Which lines below include the string "before"? Please show each one.

◇ ◇ ◇ ◇

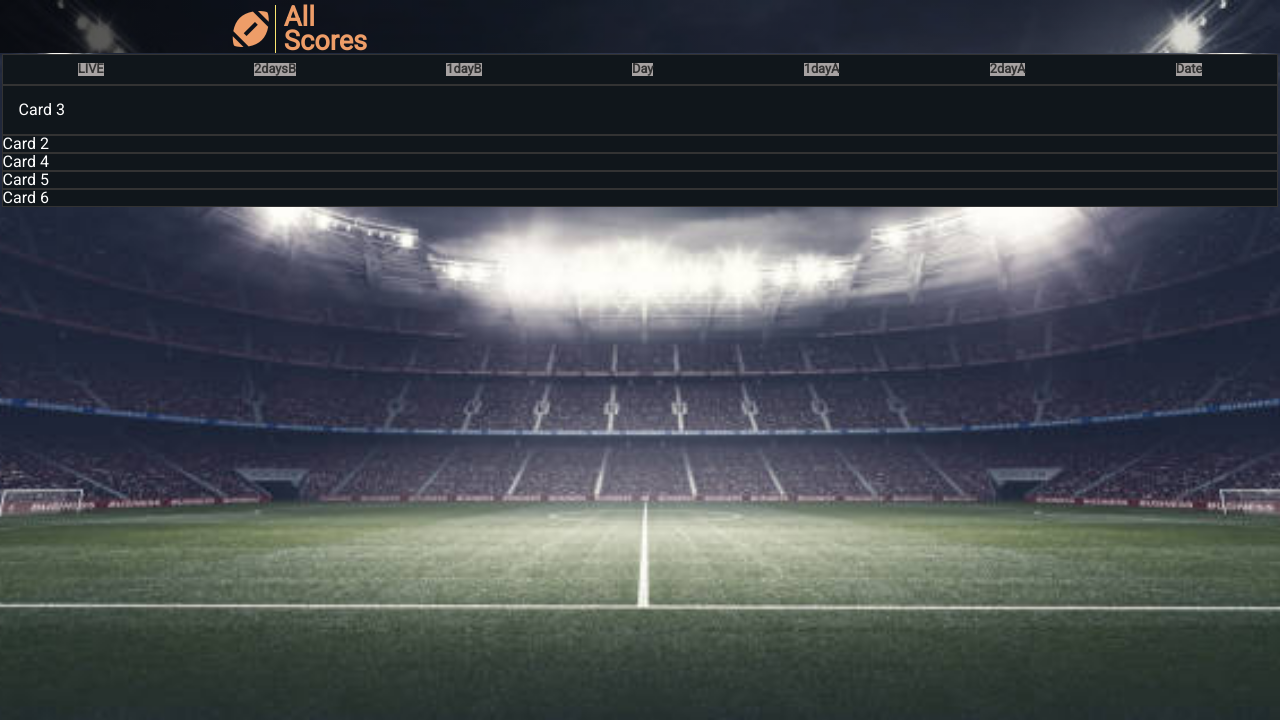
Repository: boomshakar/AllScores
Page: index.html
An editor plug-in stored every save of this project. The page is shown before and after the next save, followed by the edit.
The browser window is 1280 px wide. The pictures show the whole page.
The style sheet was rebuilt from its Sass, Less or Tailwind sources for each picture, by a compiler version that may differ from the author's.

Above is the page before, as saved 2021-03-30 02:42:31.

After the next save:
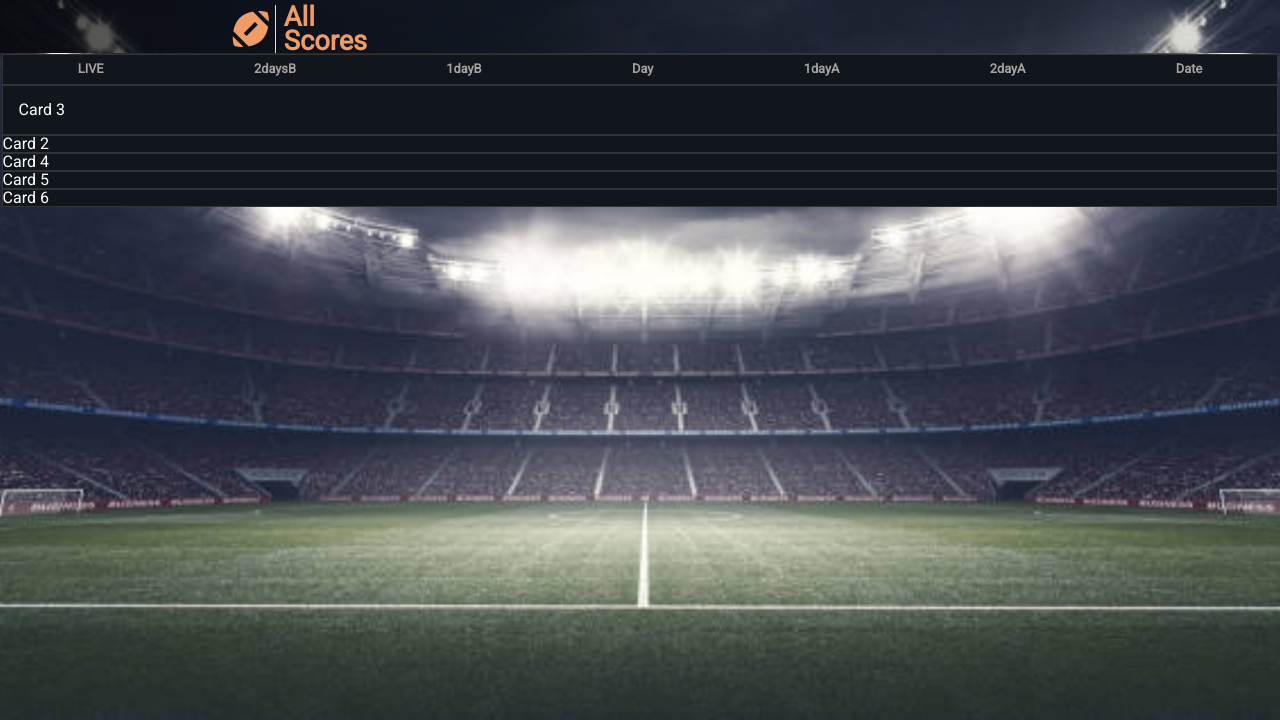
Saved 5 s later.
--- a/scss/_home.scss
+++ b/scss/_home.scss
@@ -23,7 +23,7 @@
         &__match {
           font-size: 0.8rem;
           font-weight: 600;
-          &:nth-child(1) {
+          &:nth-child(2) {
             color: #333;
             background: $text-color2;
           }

◇ ◇ ◇ ◇

→ **RESULT OF THE EXERCISE**
An editor plug-in stored every save of this project. The page is shown before and after the next save, followed by the edit.
Above is the page before, as saved 2021-03-30 02:42:31.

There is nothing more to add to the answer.